◆ **Prompt**:
The expected answer is a bare count of the lines in the data below that contain "useState".

Web page revision data
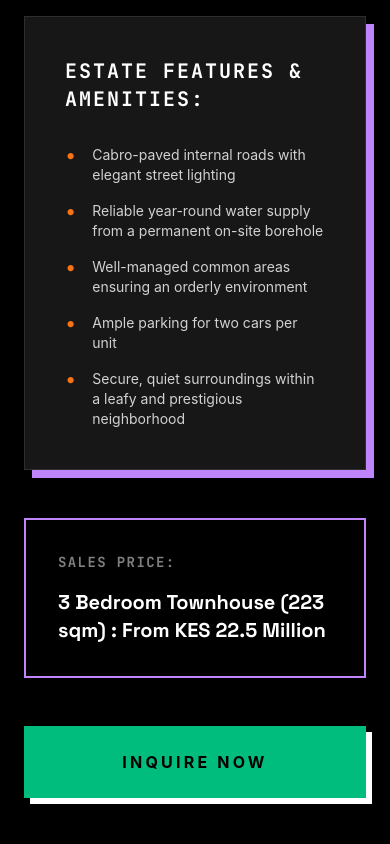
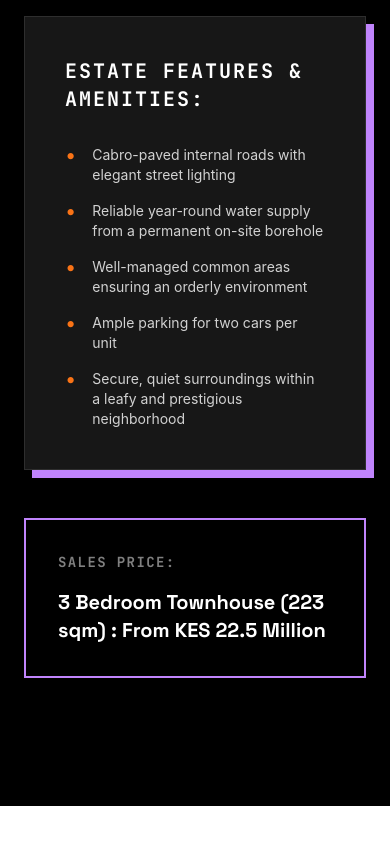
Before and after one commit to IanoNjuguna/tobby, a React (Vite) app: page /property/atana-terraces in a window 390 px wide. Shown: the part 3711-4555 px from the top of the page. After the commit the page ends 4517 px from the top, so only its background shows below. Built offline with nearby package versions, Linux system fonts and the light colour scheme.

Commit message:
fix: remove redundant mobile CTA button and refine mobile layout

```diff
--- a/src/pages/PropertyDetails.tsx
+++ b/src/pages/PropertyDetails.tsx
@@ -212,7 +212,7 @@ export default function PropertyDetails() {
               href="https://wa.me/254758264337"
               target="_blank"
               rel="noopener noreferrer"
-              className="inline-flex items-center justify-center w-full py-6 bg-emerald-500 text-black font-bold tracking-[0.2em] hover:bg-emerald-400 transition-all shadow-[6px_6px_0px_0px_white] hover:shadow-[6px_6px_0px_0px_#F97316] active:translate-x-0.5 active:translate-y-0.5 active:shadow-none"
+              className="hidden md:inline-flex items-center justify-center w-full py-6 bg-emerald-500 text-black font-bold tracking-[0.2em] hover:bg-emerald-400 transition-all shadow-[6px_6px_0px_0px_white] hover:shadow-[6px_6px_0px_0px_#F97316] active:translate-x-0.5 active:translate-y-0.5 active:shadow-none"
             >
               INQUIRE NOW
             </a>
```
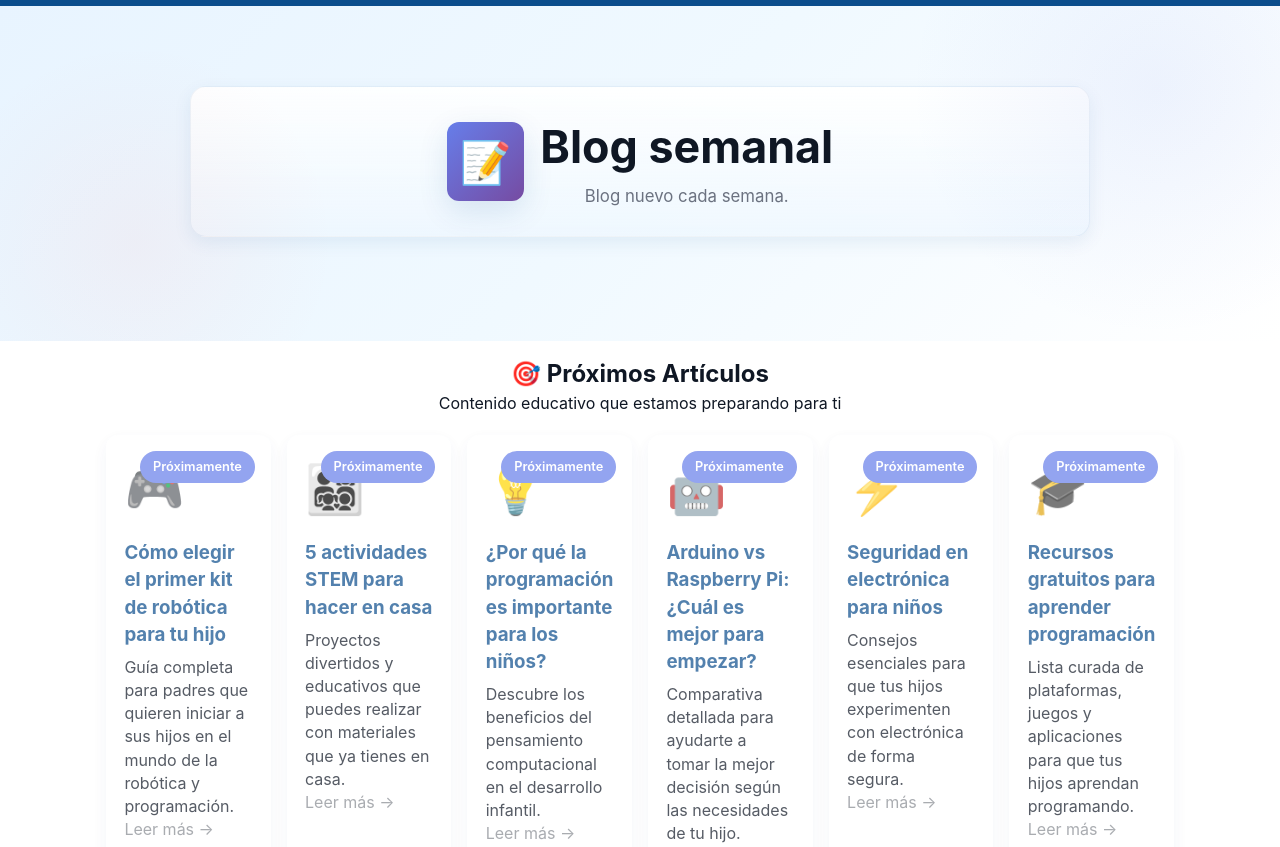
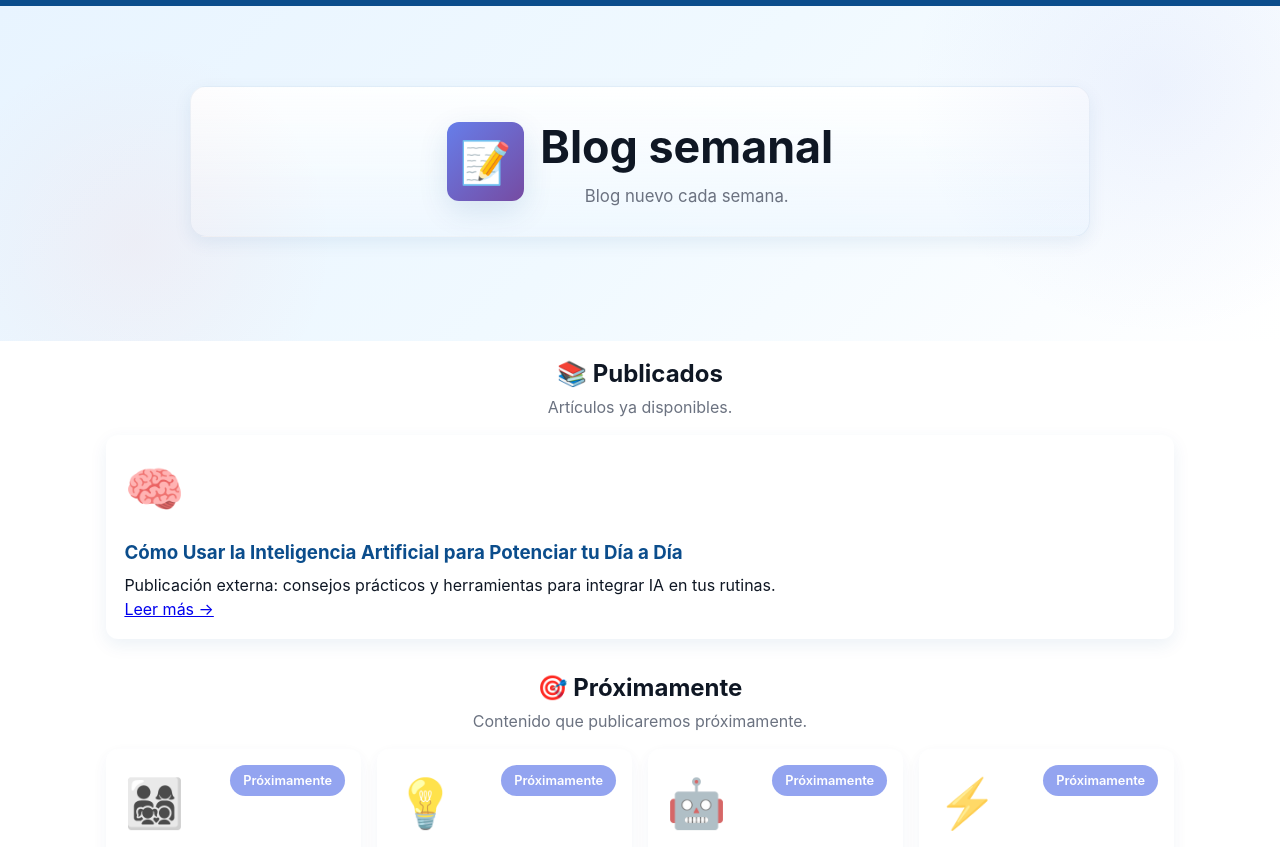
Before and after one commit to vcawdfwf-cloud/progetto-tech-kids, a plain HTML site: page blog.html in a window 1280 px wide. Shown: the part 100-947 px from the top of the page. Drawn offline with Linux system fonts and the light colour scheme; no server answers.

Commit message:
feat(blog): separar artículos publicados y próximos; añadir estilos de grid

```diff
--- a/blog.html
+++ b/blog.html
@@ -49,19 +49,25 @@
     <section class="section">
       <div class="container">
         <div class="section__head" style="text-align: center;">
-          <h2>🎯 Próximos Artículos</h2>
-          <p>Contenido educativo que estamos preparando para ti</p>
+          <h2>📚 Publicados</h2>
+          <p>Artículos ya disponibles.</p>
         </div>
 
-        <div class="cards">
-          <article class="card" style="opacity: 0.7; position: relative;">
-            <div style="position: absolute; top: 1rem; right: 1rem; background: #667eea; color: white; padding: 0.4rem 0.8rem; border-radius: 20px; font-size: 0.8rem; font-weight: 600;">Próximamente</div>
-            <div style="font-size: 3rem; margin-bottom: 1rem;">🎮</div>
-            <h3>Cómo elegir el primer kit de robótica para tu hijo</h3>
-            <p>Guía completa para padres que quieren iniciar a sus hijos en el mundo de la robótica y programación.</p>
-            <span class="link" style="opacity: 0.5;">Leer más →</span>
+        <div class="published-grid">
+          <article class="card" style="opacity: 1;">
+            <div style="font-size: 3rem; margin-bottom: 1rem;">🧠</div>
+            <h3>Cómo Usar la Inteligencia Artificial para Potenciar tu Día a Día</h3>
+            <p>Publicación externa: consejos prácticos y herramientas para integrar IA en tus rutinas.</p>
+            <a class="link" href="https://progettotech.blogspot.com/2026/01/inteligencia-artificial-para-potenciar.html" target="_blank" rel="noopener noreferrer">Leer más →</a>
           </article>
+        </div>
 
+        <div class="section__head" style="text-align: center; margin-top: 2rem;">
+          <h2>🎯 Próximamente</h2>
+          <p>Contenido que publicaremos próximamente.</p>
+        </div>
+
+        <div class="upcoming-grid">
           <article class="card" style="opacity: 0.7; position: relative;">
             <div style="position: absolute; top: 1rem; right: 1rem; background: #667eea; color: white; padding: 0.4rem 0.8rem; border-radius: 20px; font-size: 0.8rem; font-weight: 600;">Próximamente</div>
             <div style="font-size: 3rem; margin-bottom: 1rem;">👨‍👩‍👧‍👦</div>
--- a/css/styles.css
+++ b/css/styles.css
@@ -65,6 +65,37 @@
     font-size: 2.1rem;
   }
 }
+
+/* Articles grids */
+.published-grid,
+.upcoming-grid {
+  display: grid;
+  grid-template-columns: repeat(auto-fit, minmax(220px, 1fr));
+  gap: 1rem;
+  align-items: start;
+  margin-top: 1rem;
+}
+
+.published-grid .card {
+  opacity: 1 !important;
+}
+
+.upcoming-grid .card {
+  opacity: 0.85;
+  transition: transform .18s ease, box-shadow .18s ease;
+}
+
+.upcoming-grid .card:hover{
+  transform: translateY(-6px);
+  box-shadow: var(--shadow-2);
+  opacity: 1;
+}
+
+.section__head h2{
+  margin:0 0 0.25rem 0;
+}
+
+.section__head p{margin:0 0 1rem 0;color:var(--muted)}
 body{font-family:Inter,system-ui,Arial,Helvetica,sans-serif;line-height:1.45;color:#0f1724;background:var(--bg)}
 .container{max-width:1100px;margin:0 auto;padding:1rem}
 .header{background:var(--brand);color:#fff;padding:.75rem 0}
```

...

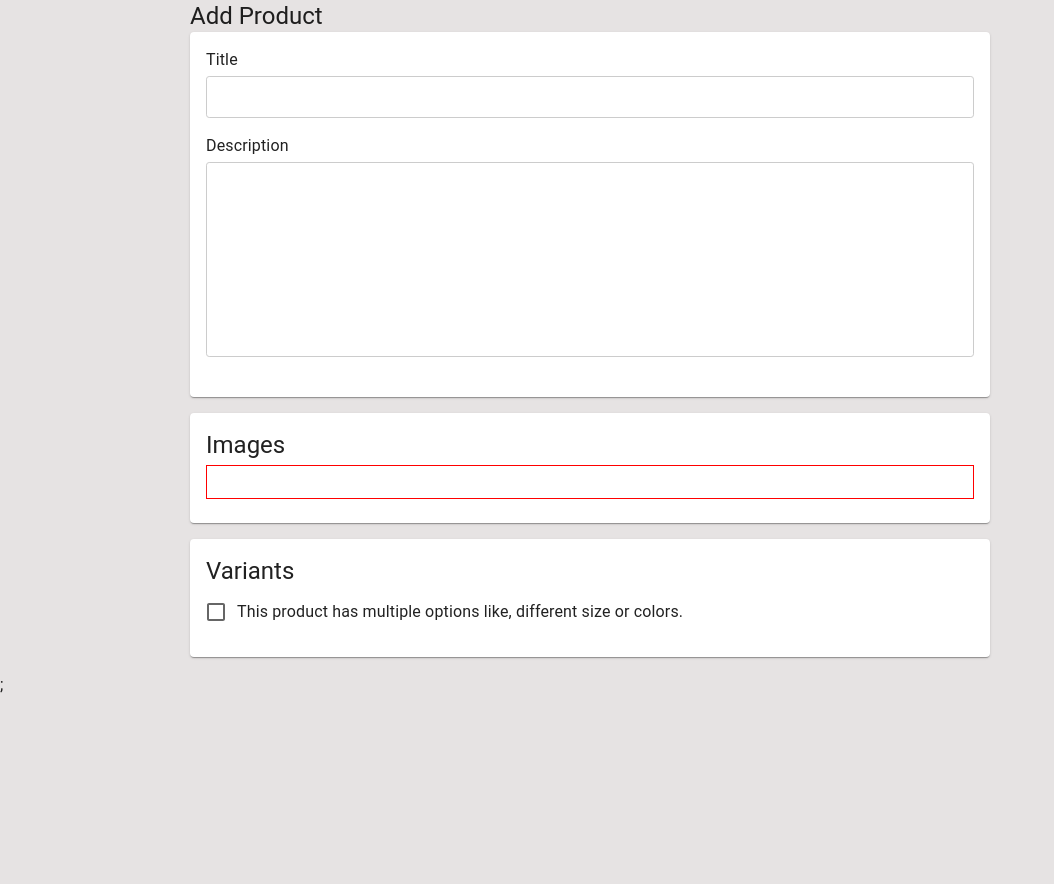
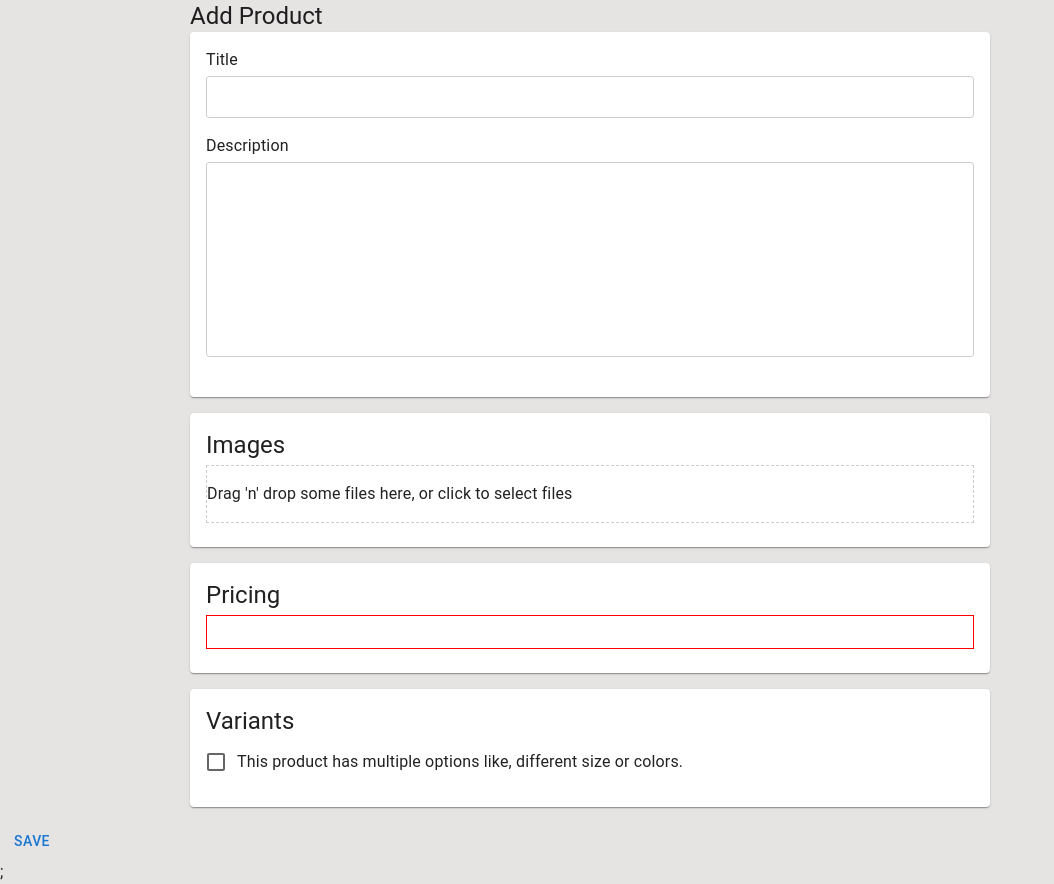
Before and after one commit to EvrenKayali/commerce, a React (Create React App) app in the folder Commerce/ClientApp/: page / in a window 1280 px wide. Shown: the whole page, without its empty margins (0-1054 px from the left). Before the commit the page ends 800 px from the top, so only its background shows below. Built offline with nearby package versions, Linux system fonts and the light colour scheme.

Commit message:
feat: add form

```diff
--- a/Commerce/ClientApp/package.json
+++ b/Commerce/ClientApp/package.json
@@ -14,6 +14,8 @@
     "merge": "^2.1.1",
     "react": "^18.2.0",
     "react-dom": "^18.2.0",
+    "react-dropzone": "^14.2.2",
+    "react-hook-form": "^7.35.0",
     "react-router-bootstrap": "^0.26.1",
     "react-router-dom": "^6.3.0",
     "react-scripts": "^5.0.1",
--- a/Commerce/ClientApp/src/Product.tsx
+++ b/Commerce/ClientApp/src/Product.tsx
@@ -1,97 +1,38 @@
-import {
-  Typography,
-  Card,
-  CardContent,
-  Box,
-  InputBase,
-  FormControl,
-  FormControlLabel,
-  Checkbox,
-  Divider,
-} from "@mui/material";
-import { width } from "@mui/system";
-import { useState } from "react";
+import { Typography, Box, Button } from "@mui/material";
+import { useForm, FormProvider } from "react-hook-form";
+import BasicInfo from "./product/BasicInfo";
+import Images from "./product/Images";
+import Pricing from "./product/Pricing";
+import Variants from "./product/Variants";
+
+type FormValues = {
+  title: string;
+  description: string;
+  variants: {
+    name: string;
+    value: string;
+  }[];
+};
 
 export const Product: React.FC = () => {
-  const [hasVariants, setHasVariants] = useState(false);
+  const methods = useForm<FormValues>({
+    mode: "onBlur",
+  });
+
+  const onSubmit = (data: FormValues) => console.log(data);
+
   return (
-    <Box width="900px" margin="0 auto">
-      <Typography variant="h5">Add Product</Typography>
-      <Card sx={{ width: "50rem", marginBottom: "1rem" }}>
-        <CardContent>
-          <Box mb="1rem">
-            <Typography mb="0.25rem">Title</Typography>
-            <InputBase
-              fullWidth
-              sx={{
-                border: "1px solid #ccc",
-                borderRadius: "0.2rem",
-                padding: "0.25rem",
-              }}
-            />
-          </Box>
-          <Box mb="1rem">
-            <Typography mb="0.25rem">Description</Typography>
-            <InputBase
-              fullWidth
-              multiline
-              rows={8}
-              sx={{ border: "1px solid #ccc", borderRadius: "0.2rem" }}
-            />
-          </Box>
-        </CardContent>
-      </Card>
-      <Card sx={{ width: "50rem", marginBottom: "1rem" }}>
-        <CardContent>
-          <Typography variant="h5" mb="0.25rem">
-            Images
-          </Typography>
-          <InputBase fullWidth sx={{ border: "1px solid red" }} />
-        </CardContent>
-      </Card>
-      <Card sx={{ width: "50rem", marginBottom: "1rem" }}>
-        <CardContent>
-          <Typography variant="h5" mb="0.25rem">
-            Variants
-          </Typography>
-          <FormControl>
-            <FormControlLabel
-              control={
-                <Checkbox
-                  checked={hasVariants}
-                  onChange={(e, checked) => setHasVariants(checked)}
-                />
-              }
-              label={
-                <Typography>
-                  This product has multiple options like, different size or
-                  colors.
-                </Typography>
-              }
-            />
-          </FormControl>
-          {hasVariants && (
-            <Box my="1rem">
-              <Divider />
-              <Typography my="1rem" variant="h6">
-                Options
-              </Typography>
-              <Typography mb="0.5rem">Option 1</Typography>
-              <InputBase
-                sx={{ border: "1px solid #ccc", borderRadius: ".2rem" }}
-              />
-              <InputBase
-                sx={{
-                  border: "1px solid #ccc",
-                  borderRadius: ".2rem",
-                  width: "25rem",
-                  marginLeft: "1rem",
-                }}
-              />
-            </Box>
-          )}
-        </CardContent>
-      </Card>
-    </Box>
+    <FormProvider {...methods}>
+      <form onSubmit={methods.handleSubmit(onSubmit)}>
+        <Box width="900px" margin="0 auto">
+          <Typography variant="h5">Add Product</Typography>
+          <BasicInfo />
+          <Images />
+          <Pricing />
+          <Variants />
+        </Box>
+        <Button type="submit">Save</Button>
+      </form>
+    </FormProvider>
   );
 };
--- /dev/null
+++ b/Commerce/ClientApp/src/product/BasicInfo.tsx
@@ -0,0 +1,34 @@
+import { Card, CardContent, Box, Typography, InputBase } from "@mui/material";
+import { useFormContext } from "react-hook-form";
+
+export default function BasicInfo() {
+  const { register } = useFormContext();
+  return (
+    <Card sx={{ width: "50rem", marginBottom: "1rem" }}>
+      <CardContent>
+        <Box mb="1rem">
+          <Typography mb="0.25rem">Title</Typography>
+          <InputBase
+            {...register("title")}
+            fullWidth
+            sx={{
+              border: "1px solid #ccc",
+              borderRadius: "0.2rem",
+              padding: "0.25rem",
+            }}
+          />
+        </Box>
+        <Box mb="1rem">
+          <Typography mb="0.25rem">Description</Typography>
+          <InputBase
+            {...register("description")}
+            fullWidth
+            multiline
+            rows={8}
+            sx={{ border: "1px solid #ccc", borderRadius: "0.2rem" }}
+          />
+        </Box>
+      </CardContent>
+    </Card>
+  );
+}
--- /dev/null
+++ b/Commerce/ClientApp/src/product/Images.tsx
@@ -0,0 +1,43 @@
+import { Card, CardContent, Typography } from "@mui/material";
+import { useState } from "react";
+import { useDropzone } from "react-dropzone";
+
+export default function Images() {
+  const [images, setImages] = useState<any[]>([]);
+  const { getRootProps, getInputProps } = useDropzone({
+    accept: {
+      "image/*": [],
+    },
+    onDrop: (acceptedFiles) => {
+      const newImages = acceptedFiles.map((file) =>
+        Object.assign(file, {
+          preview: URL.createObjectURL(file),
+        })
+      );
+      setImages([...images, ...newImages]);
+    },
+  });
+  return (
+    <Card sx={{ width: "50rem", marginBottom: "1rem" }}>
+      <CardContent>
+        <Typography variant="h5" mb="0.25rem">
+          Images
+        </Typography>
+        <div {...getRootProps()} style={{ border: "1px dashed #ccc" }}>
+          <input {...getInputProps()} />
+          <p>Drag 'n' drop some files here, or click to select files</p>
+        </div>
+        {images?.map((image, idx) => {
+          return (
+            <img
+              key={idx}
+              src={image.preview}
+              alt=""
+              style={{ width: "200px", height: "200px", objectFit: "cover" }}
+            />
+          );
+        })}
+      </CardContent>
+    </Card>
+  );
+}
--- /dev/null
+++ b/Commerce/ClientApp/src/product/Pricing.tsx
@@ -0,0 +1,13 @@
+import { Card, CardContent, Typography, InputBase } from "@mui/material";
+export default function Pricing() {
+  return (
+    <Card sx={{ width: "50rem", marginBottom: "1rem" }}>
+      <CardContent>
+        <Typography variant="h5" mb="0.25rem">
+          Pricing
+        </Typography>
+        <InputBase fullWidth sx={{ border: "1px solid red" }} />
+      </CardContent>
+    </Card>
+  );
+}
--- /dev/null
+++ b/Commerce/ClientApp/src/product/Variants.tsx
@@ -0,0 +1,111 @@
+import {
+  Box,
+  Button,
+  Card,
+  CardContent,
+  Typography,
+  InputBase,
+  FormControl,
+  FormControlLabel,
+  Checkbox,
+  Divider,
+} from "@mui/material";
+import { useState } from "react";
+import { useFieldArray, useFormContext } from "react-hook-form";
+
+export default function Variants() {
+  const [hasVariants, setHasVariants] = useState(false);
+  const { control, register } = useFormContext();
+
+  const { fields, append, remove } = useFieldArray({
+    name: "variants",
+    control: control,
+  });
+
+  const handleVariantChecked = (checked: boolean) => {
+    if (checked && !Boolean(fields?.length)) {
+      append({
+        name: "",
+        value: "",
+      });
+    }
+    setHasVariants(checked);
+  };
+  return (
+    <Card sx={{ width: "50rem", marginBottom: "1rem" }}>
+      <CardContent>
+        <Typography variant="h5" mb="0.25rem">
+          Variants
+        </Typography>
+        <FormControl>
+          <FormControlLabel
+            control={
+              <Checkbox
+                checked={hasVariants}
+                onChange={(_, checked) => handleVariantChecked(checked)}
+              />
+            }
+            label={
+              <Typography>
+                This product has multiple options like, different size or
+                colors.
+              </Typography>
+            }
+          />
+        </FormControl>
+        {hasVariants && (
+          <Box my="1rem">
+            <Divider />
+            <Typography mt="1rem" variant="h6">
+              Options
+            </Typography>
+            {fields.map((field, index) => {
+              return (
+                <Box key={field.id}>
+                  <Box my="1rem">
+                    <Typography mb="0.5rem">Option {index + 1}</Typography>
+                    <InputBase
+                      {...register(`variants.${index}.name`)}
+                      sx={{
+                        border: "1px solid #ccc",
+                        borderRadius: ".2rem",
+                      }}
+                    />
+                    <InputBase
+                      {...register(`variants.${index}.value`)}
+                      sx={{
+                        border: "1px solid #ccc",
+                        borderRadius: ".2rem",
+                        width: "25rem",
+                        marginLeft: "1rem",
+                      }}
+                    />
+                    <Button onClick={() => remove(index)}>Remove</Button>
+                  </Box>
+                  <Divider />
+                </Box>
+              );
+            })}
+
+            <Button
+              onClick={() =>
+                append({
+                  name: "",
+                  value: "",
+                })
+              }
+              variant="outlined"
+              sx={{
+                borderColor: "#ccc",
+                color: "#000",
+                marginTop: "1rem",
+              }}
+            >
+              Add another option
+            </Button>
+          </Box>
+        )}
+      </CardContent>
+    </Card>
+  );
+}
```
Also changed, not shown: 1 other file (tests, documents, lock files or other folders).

◆ **Expected answer**:
6